May 12, 2010

Heroic Rats Sniff Out Landmines

For the past seven years, Bart Weetjens has been running a unique lab in Tanzania, where he trains rats to sniff out deadly unexploded land mines. The unexploded mines are the terrible legacy of countless bloody conflicts in Tanzania. Although dogs have traditionally been used around the world to help humans detect mines, Weetjens realized that rats are lighter, cheaper to maintain and less susceptible to tropical disease. They are also intelligent and trainable.

“I’ve always felt a very strong bonding with rodents,” he says. In “Hero Rats,” (FRONTLINE) Alexis Bloom accompanies Weetjens to work in Mozambique to watch his trained rodents in action. She also visits a school there that was cleared of land mines with the help of the rats, allowing the children to resume their education and play without fear of stepping on an unexploded mine. “They save human lives,” Weetjens says of the rats, "and, yes, they are heroes." The Weetjens project and heroic rats certainly give new meaning to the phrase "Oh, rats!"

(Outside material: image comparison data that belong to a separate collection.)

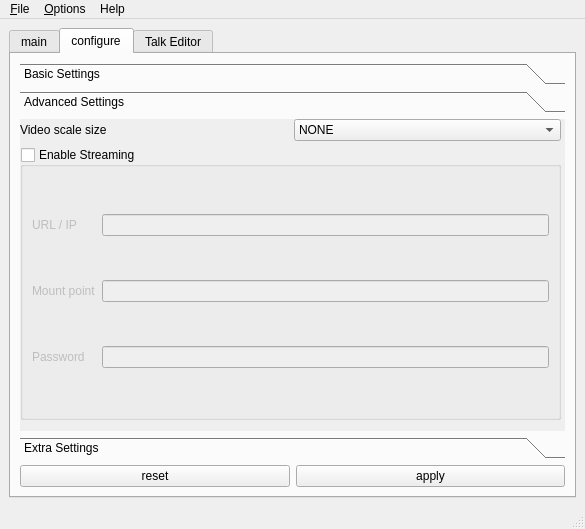
Above: src/freeseer/frontend/default/forms/freeseer_ui_qt.ui from surashid/freeseer before the change. Below: the same form after it.
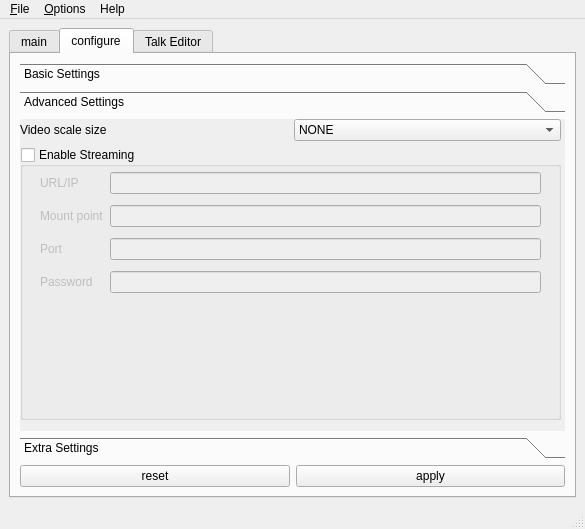
That is the form after the change. The open tabs and pages were chosen to show the change. Icons and pictures are not drawn.

Commit message: input values for icecast2 - advanced settings tab

```diff
--- a/src/freeseer/frontend/default/forms/freeseer_ui_qt.ui
+++ b/src/freeseer/frontend/default/forms/freeseer_ui_qt.ui
@@ -540,12 +540,16 @@
                  <property name="checked">
                   <bool>false</bool>
                  </property>
-                 <layout class="QHBoxLayout" name="horizontalLayout_5">
-                  <item>
+                 <widget class="QWidget" name="layoutWidget">
+                  <property name="geometry">
+                   <rect>
+                    <x>20</x>
+                    <y>20</y>
+                    <width>501</width>
+                    <height>131</height>
+                   </rect>
+                  </property>
                    <layout class="QGridLayout" name="gridLayout_4">
-                    <property name="sizeConstraint">
-                     <enum>QLayout::SetNoConstraint</enum>
-                    </property>
                     <item row="2" column="0">
                      <widget class="QLabel" name="mountLabel">
                       <property name="text">
@@ -556,20 +560,10 @@
                       </property>
                      </widget>
                     </item>
-                    <item row="2" column="1">
-                     <widget class="QLineEdit" name="mountEdit">
-                      <property name="enabled">
-                       <bool>false</bool>
-                      </property>
-                      <property name="inputMask">
-                       <string/>
-                      </property>
-                     </widget>
-                    </item>
                     <item row="1" column="0">
                      <widget class="QLabel" name="urlLabel">
                       <property name="text">
-                       <string>URL / IP</string>
+                      <string>URL/IP</string>
                       </property>
                       <property name="buddy">
                        <cstring>eventEdit</cstring>
@@ -577,9 +571,9 @@
                      </widget>
                     </item>
                     <item row="3" column="0">
-                     <widget class="QLabel" name="passwordLabel">
+                    <widget class="QLabel" name="portLabel">
                       <property name="text">
-                       <string>Password</string>
+                      <string>Port</string>
                       </property>
                       <property name="buddy">
                        <cstring>dateTimeEdit</cstring>
@@ -587,25 +581,29 @@
                      </widget>
                     </item>
                     <item row="1" column="1">
-                     <widget class="QLineEdit" name="urlEdit">
-                      <property name="enabled">
-                       <bool>false</bool>
-                      </property>
-                     </widget>
+                    <widget class="QLineEdit" name="urlEdit"/>
+                   </item>
+                   <item row="2" column="1">
+                    <widget class="QLineEdit" name="mountEdit"/>
                     </item>
                     <item row="3" column="1">
-                     <widget class="QLineEdit" name="passwordEdit">
-                      <property name="enabled">
-                       <bool>false</bool>
-                      </property>
-                      <property name="inputMask">
-                       <string/>
+                    <widget class="QLineEdit" name="portEdit"/>
+                   </item>
+                   <item row="4" column="0">
+                    <widget class="QLabel" name="passwordLabel">
+                     <property name="text">
+                      <string>Password</string>
+                     </property>
+                     <property name="buddy">
+                      <cstring>dateTimeEdit</cstring>
                       </property>
                      </widget>
                     </item>
-                   </layout>
-                  </item>
-                 </layout>
+                   <item row="4" column="1">
+                    <widget class="QLineEdit" name="passwordEdit"/>
+                   </item>
+                  </layout>
+                 </widget>
                 </widget>
                </item>
               </layout>
```
Left out of the diff: 8 changed lines with no effect on the pictures. Lines whose indentation alone changed are shown as unchanged.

No comments:

Post a Comment

All comments are moderated. Be respectful of others.

Note: Only a member of this blog may post a comment.